As we lean into this year’s theme of “What Does Cambridge Make?”, a look at street names reveals a product–filled past.

Porter Square was Union Square until 1899, when it was renamed in honor of Zachariah B. Porter, the proprietor of Porter’s Hotel; many claim he lent his name to the specialty of the house, the Porterhouse steak. Porter’s Hotel was demolished in 1909, but the new Porter Square Hotel, a 65– room boutique, opened last year on the corner of Mass. Ave. and Porter Road. Porter Circle and Porter Park are nearby.

Valentine Soap Works, founded by Charles Valentine in 1828, became the C. L. Jones Co. Bromley Map, 1873, Cambridge Historical Commission

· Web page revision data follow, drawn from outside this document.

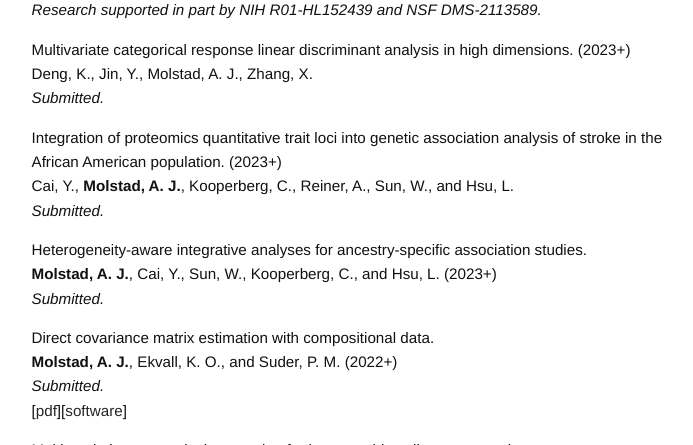
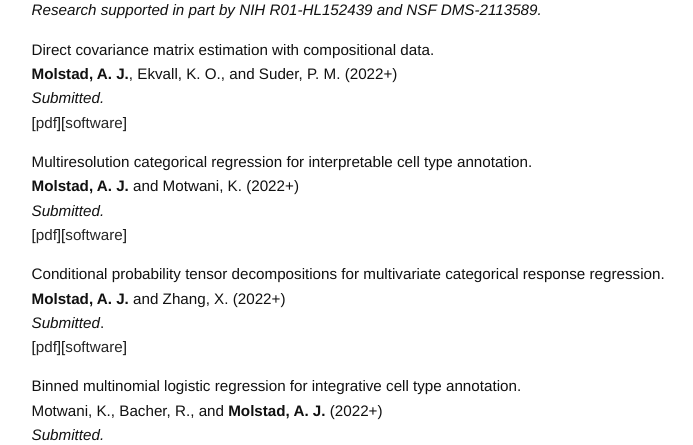
Before and after one commit to ajmolstad/ajmolstad.github.io, a Jekyll site: the page built from research.md, in a window 1280 px wide and 900 px high, cut to the strip 455-900 px from the top of the window. Shown: the whole strip, without its empty margins (276-969 px from the left). Built offline with Jekyll 4.4.1, drawn with Linux system fonts in a browser that asks for light colours.

Commit message:
Update research.md

```diff
--- a/research.md
+++ b/research.md
@@ -19,6 +19,7 @@ Jin, Y., **Molstad, A. J.**, and Zhang, X. (2022+) <br>
 *Submitted.* <br>
 [[pdf](https://arxiv.org/abs/2108.02143)][[software](https://github.com/ajmolstad/IntegrativeCox)]<br> -->
 
+<!--
 Multivariate categorical response linear discriminant analysis in high dimensions. (2023+) <br>
 Deng, K., Jin, Y., Molstad, A. J., Zhang, X. <br>
 *Submitted.* <br>
@@ -29,7 +30,7 @@ Cai, Y., **Molstad, A. J.**, Kooperberg, C., Reiner, A., Sun, W., and Hsu, L. <b
 
 Heterogeneity-aware integrative analyses for ancestry-specific association studies. <br>
 **Molstad, A. J.**, Cai, Y., Sun, W., Kooperberg, C., and Hsu, L. (2023+) <br>
-*Submitted.* <br>
+*Submitted.* <br>  -->
 
 Direct covariance matrix estimation with compositional data. <br>
 **Molstad, A. J.**, Ekvall, K. O., and Suder, P. M. (2022+) <br>
```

Tucked in next to the J. P. Squire meatpacking plant on East Cambridge’s Gore Street a century ago was Bacon Court, a short dead–end. Was it named in reference to a product of the nearby factory, or could it have been because a Mary Bacon lived there? Either way, like the Squire plant itself—destroyed in a grease– and fat–fueled fire in 1963— it is long gone. But the name lingers on, appearing on Google Maps and seeming to underlie a footpath along the east side of Gold Star Mothers Park on Gore Street.

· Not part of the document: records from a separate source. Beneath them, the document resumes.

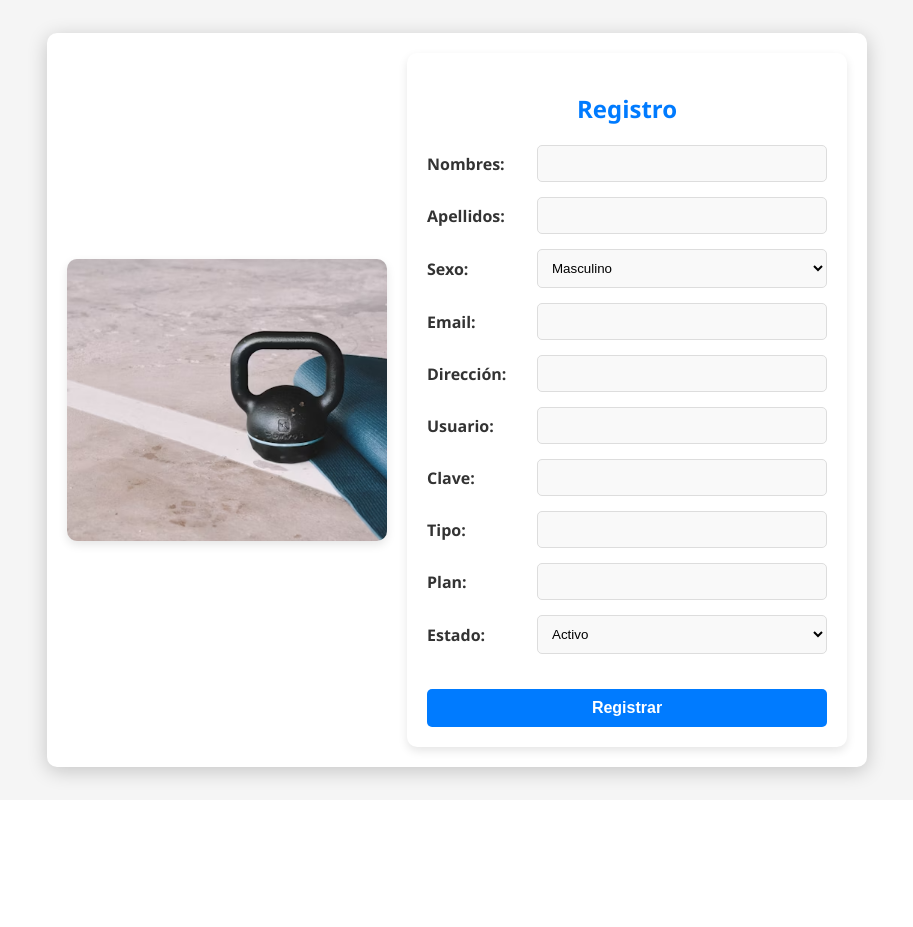
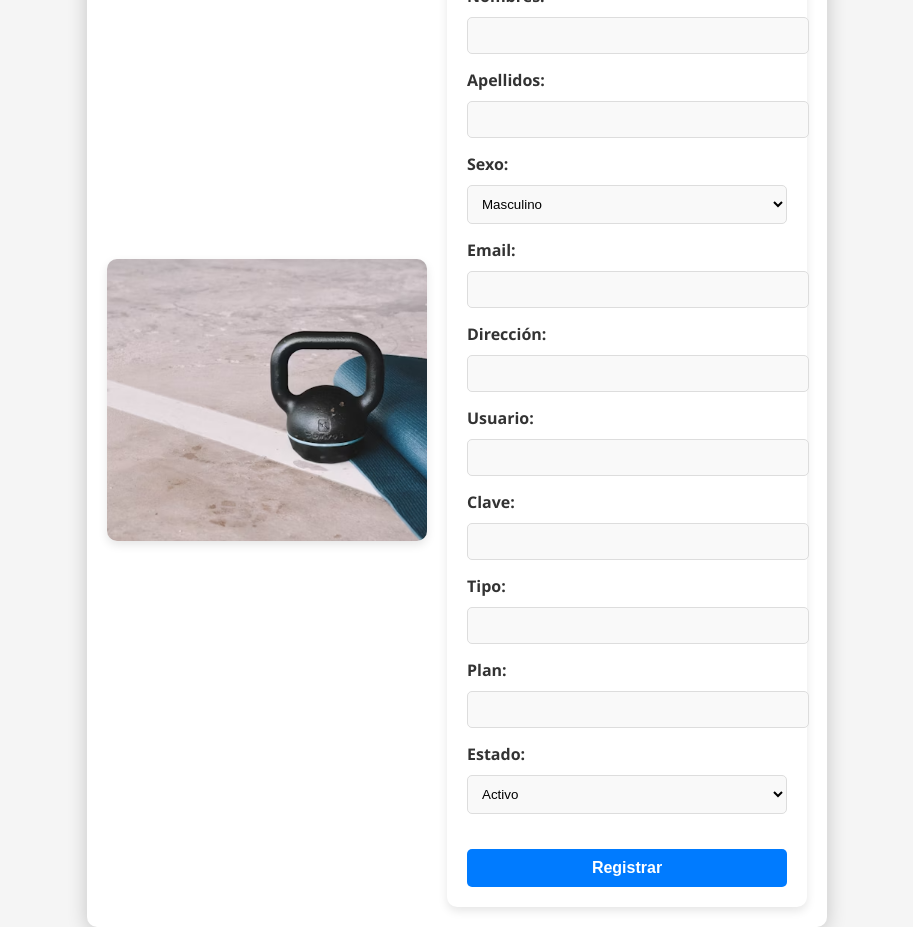
Before and after one commit to GaroFaya/GaroFaya, a PHP site: page / in a window 1280 px wide. Shown: the whole page, without its empty margins (183-1096 px from the left). Before the commit the page ends 800 px from the top, so only its background shows below. Run offline with PHP 8.4, Linux system fonts and the light colour scheme.

Commit message:
feat: update

```diff
--- a/estilos.css
+++ b/estilos.css
@@ -24,7 +24,7 @@ body {
     padding: 20px;
     border-radius: 10px;
     box-shadow: 0 4px 10px rgba(0, 0, 0, 0.1);
-    width: 400px;
+    width: 320px;
     transition: all 0.3s ease-in-out;
 }
 
@@ -49,24 +49,24 @@ h2 {
 }
 
 .form-group {
-    display: flex;
-    align-items: center;
+    position: relative;
     margin-bottom: 15px;
 }
 
 label {
-    width: 100px; /* Ancho fijo para alinear */
+    display: block;
+    margin-bottom: 5px;
     font-weight: bold;
     color: #333; /* Color del texto */
-    margin-right: 10px;
 }
 
 input[type="text"],
 input[type="email"],
 input[type="password"],
 select {
-    flex: 1;
+    width: 100%;
     padding: 10px;
+    margin-top: 5px;
     border-radius: 5px;
     border: 1px solid #ddd;
     transition: all 0.3s ease;
--- a/registrar.php
+++ b/registrar.php
@@ -29,4 +29,6 @@ if ($stmt->execute()) {
 
 $stmt->close();
 $conn->close();
+
+//feat: update conexion.php
 ?>
```
Also changed, not shown: mi_base_datos.sql (added, +17 -0 lines), README.md, conexion.php (line endings or trailing spaces).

One of the newest product–commemorating streets is Glassworks Avenue in the North Point area, developed in 2013. It commemorates the New England Glass Company, which flourished from 1814 to 1921 on nearby Bridge Street (now the McGrath Highway). Leighton Street, another new North Point street, honors Thomas Leighton, an English glass expert who was recruited in 1826 to become superintendent of the glassworks (despite there being a law in England forbidding glass workers to leave for America). Six of his seven sons became glass workers, including William, who invented lime glass, a process that allowed for high quality at a low cost.

Also long gone is Brewery Street, off Broadway. Although street historian Lewis Hastings* writes that “no brewery is known to have operated there,” its very name so bothered Temperance activists of the day that it was renamed Burleigh Street in 1897. Also gone is Distillhouse Street, off Cambridge Street near Willow Street. It led into the D. R. Shortwell Distillery, later the Great White Spirit Company, but was closed in 1927 at the height of Prohibition.

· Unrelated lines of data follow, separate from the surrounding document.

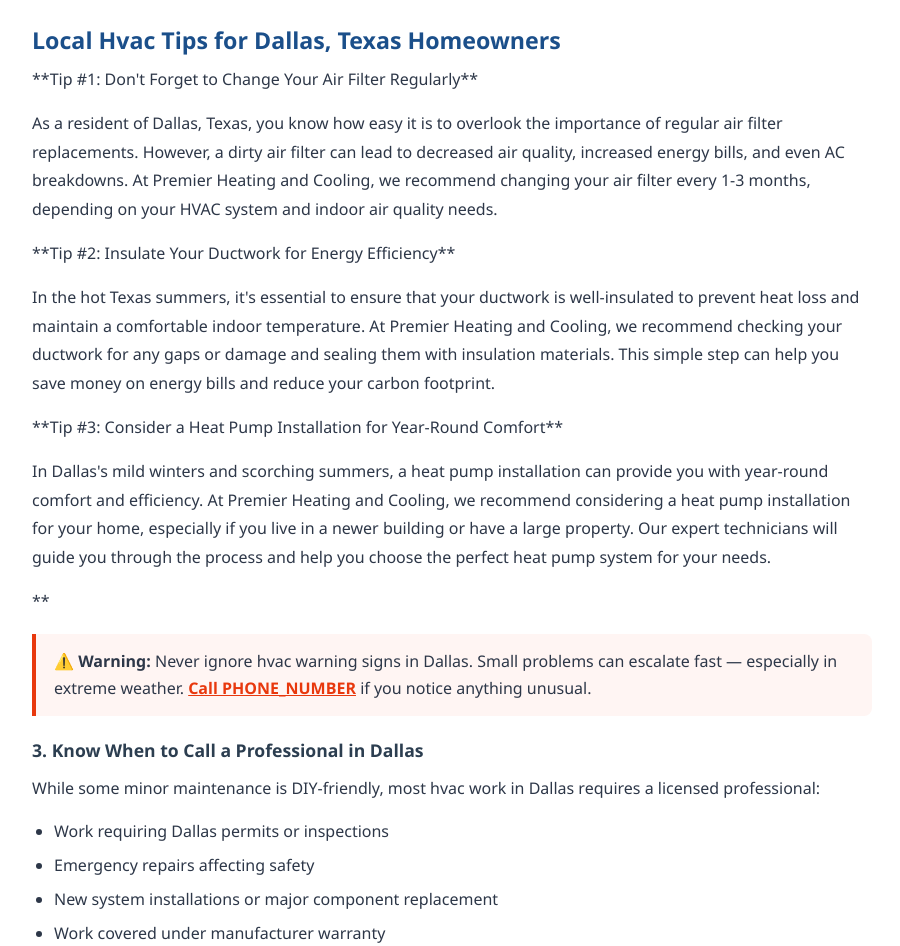
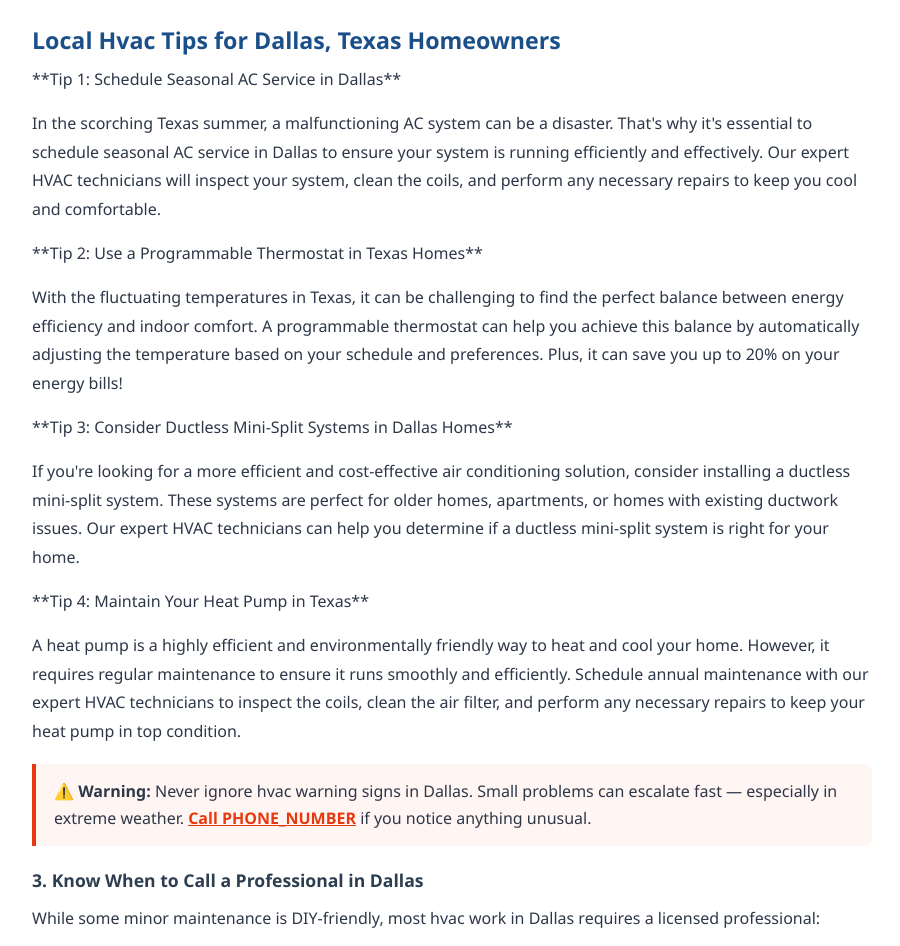
Before and after one commit to leadsmartaffiliate/hvac-service-dallas-tx, a plain HTML site: page blog/how-to-choose-hvac-dallas/index.html in a window 1280 px wide. Shown: the part 1620-2566 px from the top of the page, without its empty margins (188-1088 px from the left). Drawn offline with Linux system fonts and the light colour scheme.

Commit message:
Update blog/how-to-choose-hvac-dallas/index.html

```diff
--- a/blog/how-to-choose-hvac-dallas/index.html
+++ b/blog/how-to-choose-hvac-dallas/index.html
@@ -179,9 +179,9 @@ footer{background:var(--dark);color:#c9d1e0;padding:40px 20px 20px}
       </figure>
 
       <h2>Why hvac tips and guide Dallas Matters for Dallas Properties</h2>
-      <p>As a homeowner in Dallas, Texas, maintaining a comfortable indoor temperature is crucial to your well-being and property value. However, with the unique challenges posed by the city's climate and geography, it's essential to stay informed about the best HVAC practices and tips. At Premier Heating and Cooling, we're passionate about educating our community on the importance of HVAC maintenance and the benefits of working with a professional HVAC technician.</p>
-<p>In this blog, we'll explore the ins and outs of HVAC systems, from air conditioning repair to furnace maintenance. We'll also share valuable tips and tricks on how to keep your HVAC system running smoothly, saving you money and ensuring a comfortable living space all year round. Whether you're a seasoned homeowner or just moving to the area, our guide is designed to provide you with the knowledge you need to make informed decisions about your HVAC system.</p>
-<p>From the importance of regular ductwork cleaning to the benefits of a heat pump installation, we'll cover it all. Our goal is to empower you with the knowledge and confidence to tackle any HVAC challenge that comes your way. So, sit back, relax, and let us guide you through the world of HVAC maintenance and repair.</p>
+      <p>As a homeowner in Dallas, Texas, you understand the importance of a reliable HVAC system in keeping your home comfortable and energy-efficient. However, with so many DIY solutions and generic advice available online, it can be challenging to know what works best for your specific situation. At [Company Name], we're committed to providing you with expert guidance and tips on all things HVAC, from air handler maintenance to heat pump installation.</p>
+<p>In this blog post, we'll share our top HVAC tips and guide you through the process of selecting the right HVAC system for your home. Whether you're a seasoned homeowner or just starting to explore your options, we'll cover everything you need to know to make informed decisions about your HVAC system, including the benefits of regular AC service, the importance of proper ductwork installation, and the role of a heat pump in maintaining a comfortable indoor temperature.</p>
+<p>From troubleshooting common HVAC issues to exploring the latest industry trends and innovations, our goal is to educate and empower you with the knowledge you need to make the most of your HVAC system. So, let's dive in and explore the world of HVAC in Dallas, Texas!</p>
 
       <h2>Hvac Challenges Unique to Dallas, Texas</h2>
       <p>Dallas's unique climate, water quality, and local building codes create specific
@@ -210,13 +210,14 @@ footer{background:var(--dark);color:#c9d1e0;padding:40px 20px 20px}
       the fix.</p>
 
       <h2>Local Hvac Tips for Dallas, Texas Homeowners</h2>
-<p>**Tip #1: Don't Forget to Change Your Air Filter Regularly**</p>
-<p>As a resident of Dallas, Texas, you know how easy it is to overlook the importance of regular air filter replacements. However, a dirty air filter can lead to decreased air quality, increased energy bills, and even AC breakdowns. At Premier Heating and Cooling, we recommend changing your air filter every 1-3 months, depending on your HVAC system and indoor air quality needs.</p>
-<p>**Tip #2: Insulate Your Ductwork for Energy Efficiency**</p>
-<p>In the hot Texas summers, it's essential to ensure that your ductwork is well-insulated to prevent heat loss and maintain a comfortable indoor temperature. At Premier Heating and Cooling, we recommend checking your ductwork for any gaps or damage and sealing them with insulation materials. This simple step can help you save money on energy bills and reduce your carbon footprint.</p>
-<p>**Tip #3: Consider a Heat Pump Installation for Year-Round Comfort**</p>
-<p>In Dallas's mild winters and scorching summers, a heat pump installation can provide you with year-round comfort and efficiency. At Premier Heating and Cooling, we recommend considering a heat pump installation for your home, especially if you live in a newer building or have a large property. Our expert technicians will guide you through the process and help you choose the perfect heat pump system for your needs.</p>
-<p>**</p>
+<p>**Tip 1: Schedule Seasonal AC Service in Dallas**</p>
+<p>In the scorching Texas summer, a malfunctioning AC system can be a disaster. That's why it's essential to schedule seasonal AC service in Dallas to ensure your system is running efficiently and effectively. Our expert HVAC technicians will inspect your system, clean the coils, and perform any necessary repairs to keep you cool and comfortable.</p>
+<p>**Tip 2: Use a Programmable Thermostat in Texas Homes**</p>
+<p>With the fluctuating temperatures in Texas, it can be challenging to find the perfect balance between energy efficiency and indoor comfort. A programmable thermostat can help you achieve this balance by automatically adjusting the temperature based on your schedule and preferences. Plus, it can save you up to 20% on your energy bills!</p>
+<p>**Tip 3: Consider Ductless Mini-Split Systems in Dallas Homes**</p>
+<p>If you're looking for a more efficient and cost-effective air conditioning solution, consider installing a ductless mini-split system. These systems are perfect for older homes, apartments, or homes with existing ductwork issues. Our expert HVAC technicians can help you determine if a ductless mini-split system is right for your home.</p>
+<p>**Tip 4: Maintain Your Heat Pump in Texas**</p>
+<p>A heat pump is a highly efficient and environmentally friendly way to heat and cool your home. However, it requires regular maintenance to ensure it runs smoothly and efficiently. Schedule annual maintenance with our expert HVAC technicians to inspect the coils, clean the air filter, and perform any necessary repairs to keep your heat pump in top condition.</p>
 
       <div class="warn-box" role="alert">
         ⚠️ <strong>Warning:</strong> Never ignore hvac warning signs in Dallas.
```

Advertisement in the 1895 Boston City Directory for the Charles River Stone Co. Cambridge Historical Commission

Though it now runs past the walls of academia in Harvard Square, Mill Street, leading from DeWolfe Street to Holyoke Street, was the site of a planing mill built by Thomas Stearns and Solomon Sargent in 1860, and demolished in 1890.

Granite Street recalls the Charles River Stone Co., which in its 19th–century heyday furnished granite for the Boston Public Library, Trinity Church, and the Shaw Memorial opposite the State House. At that time, the river was navigable to the company’s location near the old Ford Motor plant on Memorial Drive.

Camelia, Magnolia, and Myrtle avenues now run near Youville Hospital and through its surrounding neighborhoods. They once were the site of extensive 19th–century nurseries built by the horticulturist and seed merchant Charles Mason Hovey, who is commemorated by Hovey Avenue.

And while there is no Soap Street, soapmaking was a major industry in Cambridgeport. Recalling that is Valentine Street, named for Charles Valentine, who established a soapmaking factory at the corner of what is now Valentine and Pearl streets in 1828. By the 1880s it was producing 10 million pounds of soap a year. Just a few blocks away is Cottage Street, named for the soap–makers’ cottages built there in the 1840s. Many of them still stand.

 

*Lewis Hastings was the longtime city engineer (1889-1932) who compiled histories of all the streets in Cambridge, going back to the original records for the early streets and getting information from developers for the streets they developed.